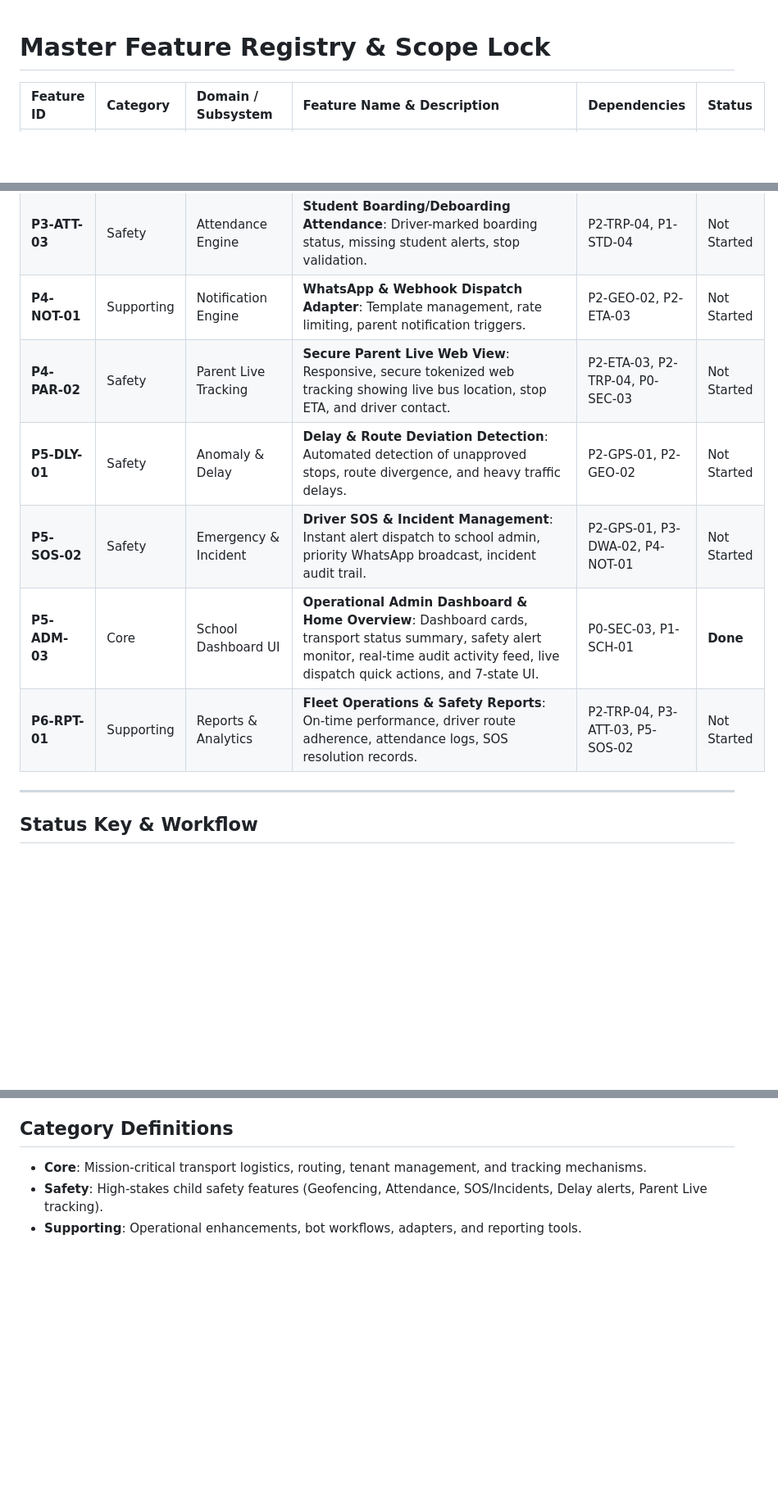
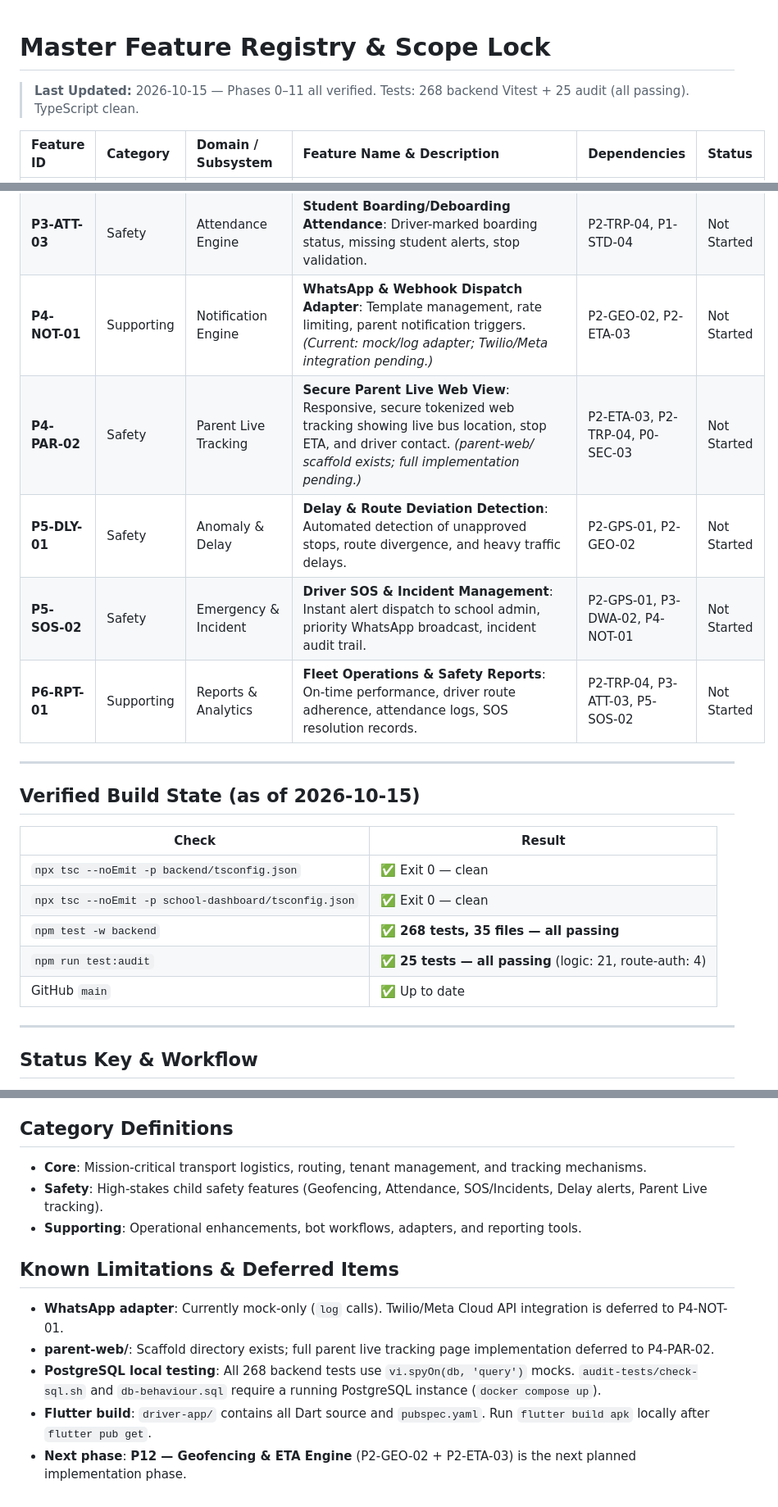
Before and after one commit to princeg7386/TrackLoard, a Markdown page: docs/feature-registry.md, 3 parts joined by grey strips. Shown at 82% size. GitHub-like rendering; blank space fills up the shorter version.

Commit message:
docs(registry): update feature registry - mark Phases 7-11 Done, add audit repair entry P0-AUD-08, add verified build state table

```diff
--- a/docs/feature-registry.md
+++ b/docs/feature-registry.md
@@ -1,4 +1,6 @@
 # Master Feature Registry & Scope Lock
+
+> **Last Updated:** 2026-10-15 — Phases 0–11 all verified. Tests: 268 backend Vitest + 25 audit (all passing). TypeScript clean.
 
 | Feature ID | Category | Domain / Subsystem | Feature Name & Description | Dependencies | Status |
 | :--- | :--- | :--- | :--- | :--- | :--- |
@@ -37,11 +41,22 @@
 | **P3-DWA-02** | Supporting | Driver WhatsApp | **Driver WhatsApp Command Bot**: Start Trip, End Trip, Student Search, Report Problem, SOS dispatch. | P2-TRP-04, P1-DRV-03 | Not Started |
 | **P3-ATT-03** | Safety | Attendance Engine | **Student Boarding/Deboarding Attendance**: Driver-marked boarding status, missing student alerts, stop validation. | P2-TRP-04, P1-STD-04 | Not Started |
-| **P4-NOT-01** | Supporting | Notification Engine | **WhatsApp & Webhook Dispatch Adapter**: Template management, rate limiting, parent notification triggers. | P2-GEO-02, P2-ETA-03 | Not Started |
-| **P4-PAR-02** | Safety | Parent Live Tracking | **Secure Parent Live Web View**: Responsive, secure tokenized web tracking showing live bus location, stop ETA, and driver contact. | P2-ETA-03, P2-TRP-04, P0-SEC-03 | Not Started |
+| **P4-NOT-01** | Supporting | Notification Engine | **WhatsApp & Webhook Dispatch Adapter**: Template management, rate limiting, parent notification triggers. *(Current: mock/log adapter; Twilio/Meta integration pending.)* | P2-GEO-02, P2-ETA-03 | Not Started |
+| **P4-PAR-02** | Safety | Parent Live Tracking | **Secure Parent Live Web View**: Responsive, secure tokenized web tracking showing live bus location, stop ETA, and driver contact. *(parent-web/ scaffold exists; full implementation pending.)* | P2-ETA-03, P2-TRP-04, P0-SEC-03 | Not Started |
 | **P5-DLY-01** | Safety | Anomaly & Delay | **Delay & Route Deviation Detection**: Automated detection of unapproved stops, route divergence, and heavy traffic delays. | P2-GPS-01, P2-GEO-02 | Not Started |
 | **P5-SOS-02** | Safety | Emergency & Incident | **Driver SOS & Incident Management**: Instant alert dispatch to school admin, priority WhatsApp broadcast, incident audit trail. | P2-GPS-01, P3-DWA-02, P4-NOT-01 | Not Started |
-| **P5-ADM-03** | Core | School Dashboard UI | **Operational Admin Dashboard & Home Overview**: Dashboard cards, transport status summary, safety alert monitor, real-time audit activity feed, live dispatch quick actions, and 7-state UI. | P0-SEC-03, P1-SCH-01 | **Done** |
 | **P6-RPT-01** | Supporting | Reports & Analytics | **Fleet Operations & Safety Reports**: On-time performance, driver route adherence, attendance logs, SOS resolution records. | P2-TRP-04, P3-ATT-03, P5-SOS-02 | Not Started |
+
+---
+
+## Verified Build State (as of 2026-10-15)
+
+| Check | Result |
+|---|---|
+| `npx tsc --noEmit -p backend/tsconfig.json` | ✅ Exit 0 — clean |
+| `npx tsc --noEmit -p school-dashboard/tsconfig.json` | ✅ Exit 0 — clean |
+| `npm test -w backend` | ✅ **268 tests, 35 files — all passing** |
+| `npm run test:audit` | ✅ **25 tests — all passing** (logic: 21, route-auth: 4) |
+| GitHub `main` | ✅ Up to date |
 
 ---
 
@@ -55,3 +70,10 @@
 - **Core**: Mission-critical transport logistics, routing, tenant management, and tracking mechanisms.
 - **Safety**: High-stakes child safety features (Geofencing, Attendance, SOS/Incidents, Delay alerts, Parent Live tracking).
 - **Supporting**: Operational enhancements, bot workflows, adapters, and reporting tools.
+
+## Known Limitations & Deferred Items
+- **WhatsApp adapter**: Currently mock-only (`log` calls). Twilio/Meta Cloud API integration is deferred to P4-NOT-01.
+- **parent-web/**: Scaffold directory exists; full parent live tracking page implementation deferred to P4-PAR-02.
+- **PostgreSQL local testing**: All 268 backend tests use `vi.spyOn(db, 'query')` mocks. `audit-tests/check-sql.sh` and `db-behaviour.sql` require a running PostgreSQL instance (`docker compose up`).
+- **Flutter build**: `driver-app/` contains all Dart source and `pubspec.yaml`. Run `flutter build apk` locally after `flutter pub get`.
+- **Next phase**: **P12 — Geofencing & ETA Engine** (P2-GEO-02 + P2-ETA-03) is the next planned implementation phase.
```
Also changed, not shown: other parts of docs/feature-registry.md (+7 -5 lines).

#### [PROBLEM DESCRIPTION]
Match on "Engine" and report each line of the data above that has it.

#### [WRITTEN SOLUTION]
 | **P3-ATT-03** | Safety | Attendance Engine | **Student Boarding/Deboarding Attendance**: Driver-marked boarding status, missing student alerts, stop validation. | P2-TRP-04, P1-STD-04 | Not Started |
-| **P4-NOT-01** | Supporting | Notification Engine | **WhatsApp & Webhook Dispatch Adapter**: Template management, rate limiting, parent notification triggers. | P2-GEO-02, P2-ETA-03 | Not Started |
+| **P4-NOT-01** | Supporting | Notification Engine | **WhatsApp & Webhook Dispatch Adapter**: Template management, rate limiting, parent notification triggers. *(Current: mock/log adapter; Twilio/Meta integration pending.)* | P2-GEO-02, P2-ETA-03 | Not Started |
+- **Next phase**: **P12 — Geofencing & ETA Engine** (P2-GEO-02 + P2-ETA-03) is the next planned implementation phase.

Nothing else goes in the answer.